It feels like Heathrow gets all the attention, but London’s Gatwick Airport certainly has its own prestige. Existing first as an aerodrome in the 1920s, the Air Ministry approved Gatwick for commercial flights in 1933 and the first terminal was built in 1935. From these humble beginnings, Gatwick has built itself up into a major airport for the city and serves as the hub for British Airways. Now celebrating its 80th anniversary, Gatwick Airport is full of facts in its terminals, on its runways, and in the friendly skies above it.
What’s in a Name?
The name Gatwick was first recorded in 1241 as “Gatwik” and was a manor in the village of Charlwood in Surrey that sat where the northern edge of the North Terminal taxiing area is today. “Gatwik” is comprised of the Old English words “Gat” (or “goat”) and “wik” (“farm”), so the name means, essentially, “goat farm”.
By Gatwick’s own numbers, the airport sees approximately 38 million passengers pass through it each year heading to over 200 destinations in 90 countries from 45 different airlines. As such, Gatwick flies to more destinations than any other UK airport. Additionally, 20% of the air traffic at Gatwick are charter flights, also making it the largest charter airport in Britain.
The airport’s first terminal was completed in 1935 and got the nickname “The Beehive” for its circular structure, rings, and the fact that the terminal housed all necessary functions under a single structure. By integrating all the airport’s roles into one building, Gatwick was recognized as the first airport in Europe to structure itself in this way. Expansion in the 50s for the airport as we know it today made the Beehive obsolete and today, the Bland Group rents out office space inside it.

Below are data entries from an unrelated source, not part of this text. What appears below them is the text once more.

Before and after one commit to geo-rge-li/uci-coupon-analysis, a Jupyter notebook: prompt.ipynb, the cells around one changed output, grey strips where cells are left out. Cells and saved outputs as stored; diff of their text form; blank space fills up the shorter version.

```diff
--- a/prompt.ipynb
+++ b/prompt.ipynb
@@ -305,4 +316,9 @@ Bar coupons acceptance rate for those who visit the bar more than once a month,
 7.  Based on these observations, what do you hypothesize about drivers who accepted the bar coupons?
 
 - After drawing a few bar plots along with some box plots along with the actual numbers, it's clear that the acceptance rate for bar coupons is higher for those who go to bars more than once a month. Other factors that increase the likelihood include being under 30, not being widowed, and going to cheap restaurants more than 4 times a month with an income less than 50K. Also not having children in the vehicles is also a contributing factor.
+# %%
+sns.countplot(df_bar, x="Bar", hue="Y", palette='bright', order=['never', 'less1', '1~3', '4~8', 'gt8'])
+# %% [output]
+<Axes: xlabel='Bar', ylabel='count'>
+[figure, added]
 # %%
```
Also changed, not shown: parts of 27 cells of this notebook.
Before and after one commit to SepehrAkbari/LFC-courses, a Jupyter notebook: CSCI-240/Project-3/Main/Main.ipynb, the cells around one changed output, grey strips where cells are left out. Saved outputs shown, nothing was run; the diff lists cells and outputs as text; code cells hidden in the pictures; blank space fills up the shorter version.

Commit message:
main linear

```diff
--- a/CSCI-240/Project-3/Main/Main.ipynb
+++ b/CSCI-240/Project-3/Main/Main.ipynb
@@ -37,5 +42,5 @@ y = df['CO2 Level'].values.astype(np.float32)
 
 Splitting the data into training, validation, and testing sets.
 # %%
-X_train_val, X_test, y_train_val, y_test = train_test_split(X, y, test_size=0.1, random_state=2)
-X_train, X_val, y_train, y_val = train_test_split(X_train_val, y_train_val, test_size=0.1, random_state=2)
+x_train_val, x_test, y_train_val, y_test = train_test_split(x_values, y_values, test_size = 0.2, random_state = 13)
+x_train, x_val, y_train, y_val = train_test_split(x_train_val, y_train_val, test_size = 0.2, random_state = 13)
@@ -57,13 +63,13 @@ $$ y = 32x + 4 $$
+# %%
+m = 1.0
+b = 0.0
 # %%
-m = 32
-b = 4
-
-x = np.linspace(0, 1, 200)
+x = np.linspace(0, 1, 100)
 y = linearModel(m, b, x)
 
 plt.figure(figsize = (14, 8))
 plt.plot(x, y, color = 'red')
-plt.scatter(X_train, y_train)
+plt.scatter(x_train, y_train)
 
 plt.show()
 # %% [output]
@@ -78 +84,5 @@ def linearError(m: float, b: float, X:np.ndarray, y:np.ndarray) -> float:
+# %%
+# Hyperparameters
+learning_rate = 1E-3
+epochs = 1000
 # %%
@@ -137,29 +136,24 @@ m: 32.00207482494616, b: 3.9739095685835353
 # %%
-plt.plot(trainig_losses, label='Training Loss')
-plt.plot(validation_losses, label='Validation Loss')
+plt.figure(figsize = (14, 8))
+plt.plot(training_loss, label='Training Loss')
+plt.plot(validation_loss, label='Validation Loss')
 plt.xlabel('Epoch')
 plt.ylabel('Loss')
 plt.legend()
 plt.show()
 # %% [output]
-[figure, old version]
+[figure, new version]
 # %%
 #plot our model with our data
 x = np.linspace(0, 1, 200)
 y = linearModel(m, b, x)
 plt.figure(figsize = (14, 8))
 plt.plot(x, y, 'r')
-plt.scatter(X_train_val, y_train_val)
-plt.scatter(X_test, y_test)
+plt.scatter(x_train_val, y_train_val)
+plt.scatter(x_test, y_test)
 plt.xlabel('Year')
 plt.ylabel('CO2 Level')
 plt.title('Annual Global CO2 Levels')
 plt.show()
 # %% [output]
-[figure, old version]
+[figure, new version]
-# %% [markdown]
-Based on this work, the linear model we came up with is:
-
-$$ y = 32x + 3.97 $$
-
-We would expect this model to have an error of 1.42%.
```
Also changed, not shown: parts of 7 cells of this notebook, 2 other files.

Gatwick and businesses within the airport employ roughly 21,000 people. Of this number, only 2,500 work for Gatwick Airport itself. Gatwick estimates that businesses dependent on the airport employ another 10,000 people. The airport’s operation contributes approximately £2 billion to London and the surrounding economy.
Gatwick has parking spaces for 27,000 cars. On the busiest day of 2003, the 16th of August, 134,527 passengers created more demand on parking than the airport could handle.
The first commercial flight from Gatwick departed the airport for Paris on the 17th of May, 1936. A single ticket, including the train ride from Victoria Station, cost only £4 and 5 shillings. To compare, that same cost today would be £160.22.
And They’re Off!
Prior to the opening of the aerodrome (and even after), Gatwick had a race course that opened in 1891. It was used in this manner until 1940 and even hosted the Grand National from 1916 to 1918.
Built, in part, to help alleviate congestion at Heathrow in the 1950s, the new London airport was a rousing success. Within the first six months, Gatwick had 186,172 passengers. By 1959, annual passenger numbers were at 368,000. Only 8 years later, the number of passengers flying into and out of Gatwick hit 2 million. Today, the airport covers 1,687 acres and is as large as a medium-sized town.
Hose It Down
One of the airport’s odder traditions has it that, following an airplane’s first flight into Gatwick, the fire service sprays the plane down with water. You can guarantee with its one runway, Gatwick is possibly the busiest runway in the world.
Gatwick’s runway is 3361 meters long and only 45 meters wide. It has 1,500 light fittings and another 6,500 on the taxi ways.
I was born and still live in Crawley, the town where Gatwick Airport is located. Another interesting fact is that due to the massive employment opportunities at the Airport, Crawley had an unemployment rate close to zero for much of the latter half of the 20th Century.